# WHAT YOU WILL DO:
Scanning the entries below, copy every line that contains the word "empty".
::::::
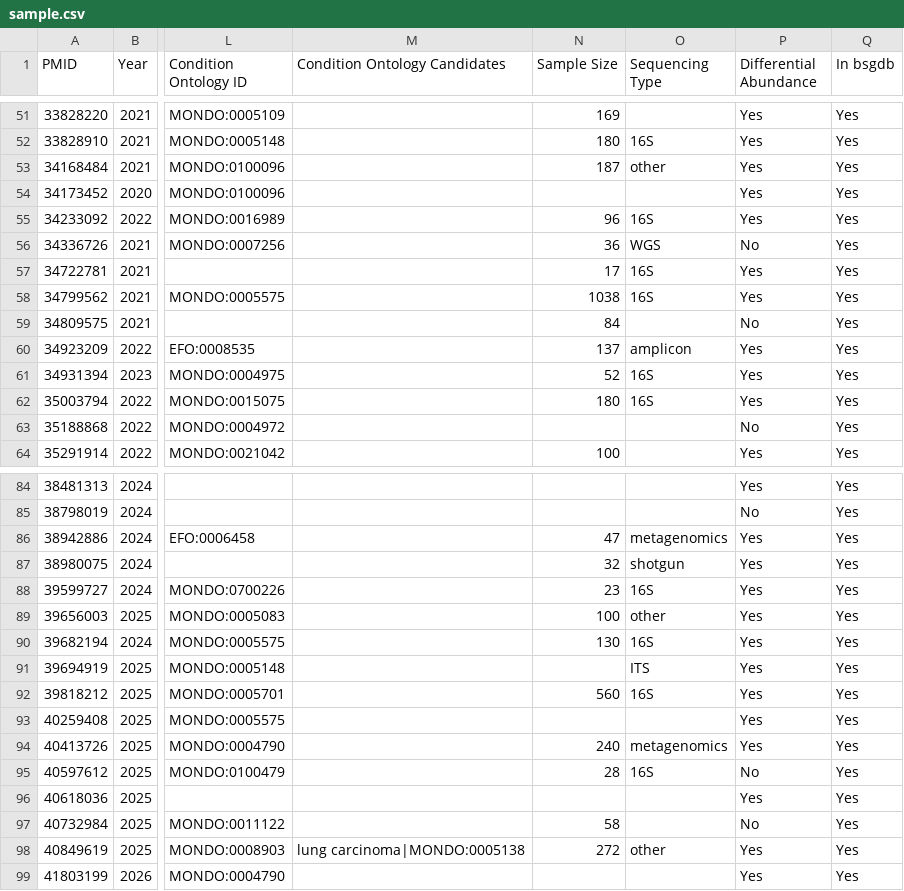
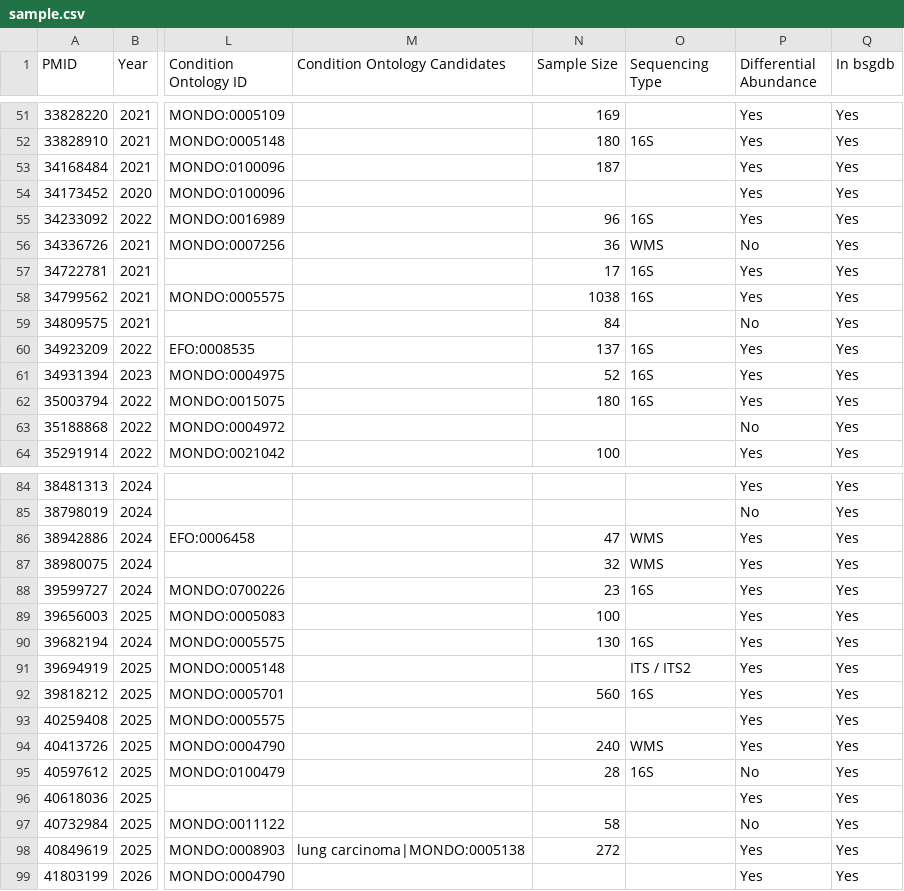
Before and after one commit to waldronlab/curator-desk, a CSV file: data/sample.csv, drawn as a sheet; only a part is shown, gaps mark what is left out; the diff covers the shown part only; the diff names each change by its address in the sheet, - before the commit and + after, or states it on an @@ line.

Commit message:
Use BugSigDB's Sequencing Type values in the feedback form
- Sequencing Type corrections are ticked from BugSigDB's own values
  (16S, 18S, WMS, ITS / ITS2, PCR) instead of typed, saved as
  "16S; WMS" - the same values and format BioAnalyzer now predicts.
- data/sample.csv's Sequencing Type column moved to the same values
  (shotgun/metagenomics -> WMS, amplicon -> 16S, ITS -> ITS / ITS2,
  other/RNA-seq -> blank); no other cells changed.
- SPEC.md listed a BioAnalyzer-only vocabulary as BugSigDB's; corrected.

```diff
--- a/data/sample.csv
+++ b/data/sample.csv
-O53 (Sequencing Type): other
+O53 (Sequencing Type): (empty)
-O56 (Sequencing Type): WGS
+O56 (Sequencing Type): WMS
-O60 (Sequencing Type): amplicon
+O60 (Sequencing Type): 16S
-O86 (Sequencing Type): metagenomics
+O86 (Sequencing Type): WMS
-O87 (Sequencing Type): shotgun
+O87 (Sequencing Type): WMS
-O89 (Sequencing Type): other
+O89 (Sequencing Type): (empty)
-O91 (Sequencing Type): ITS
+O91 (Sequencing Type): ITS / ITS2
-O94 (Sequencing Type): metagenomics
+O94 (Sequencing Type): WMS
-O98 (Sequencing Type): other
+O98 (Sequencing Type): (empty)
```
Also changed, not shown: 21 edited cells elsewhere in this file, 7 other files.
::::::
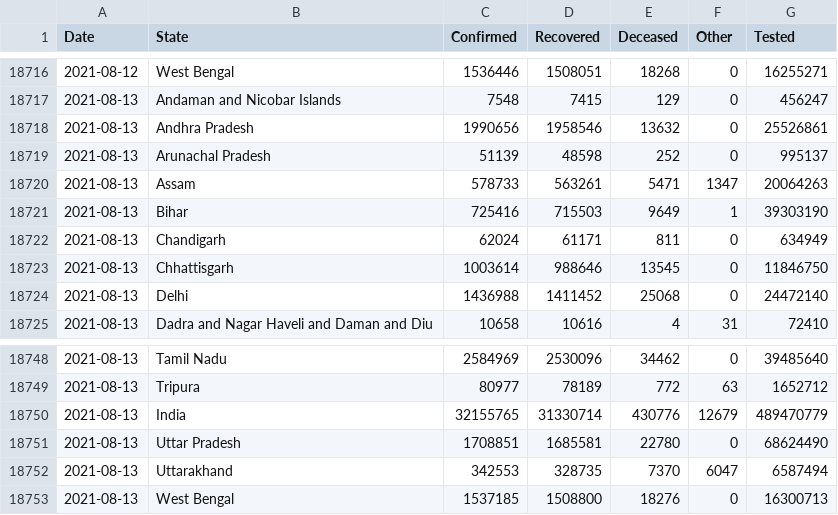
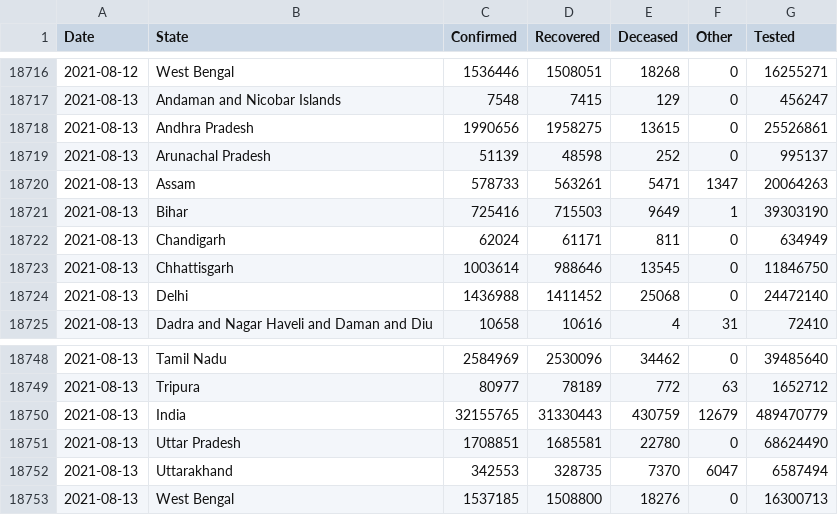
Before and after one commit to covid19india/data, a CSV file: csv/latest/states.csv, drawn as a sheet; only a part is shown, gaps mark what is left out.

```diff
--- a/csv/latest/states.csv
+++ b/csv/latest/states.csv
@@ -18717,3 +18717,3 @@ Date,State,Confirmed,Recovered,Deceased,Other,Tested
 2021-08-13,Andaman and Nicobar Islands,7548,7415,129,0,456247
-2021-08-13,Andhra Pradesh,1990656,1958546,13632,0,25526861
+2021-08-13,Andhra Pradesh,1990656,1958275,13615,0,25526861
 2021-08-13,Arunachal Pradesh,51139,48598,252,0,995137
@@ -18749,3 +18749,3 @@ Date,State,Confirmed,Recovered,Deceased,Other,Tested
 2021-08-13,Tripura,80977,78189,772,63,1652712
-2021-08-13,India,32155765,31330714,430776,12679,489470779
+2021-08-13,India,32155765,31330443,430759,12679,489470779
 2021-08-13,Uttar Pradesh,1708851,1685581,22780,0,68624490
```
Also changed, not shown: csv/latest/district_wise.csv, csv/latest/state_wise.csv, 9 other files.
::::::
# OUTPUT:
+O53 (Sequencing Type): (empty)
+O89 (Sequencing Type): (empty)
+O98 (Sequencing Type): (empty)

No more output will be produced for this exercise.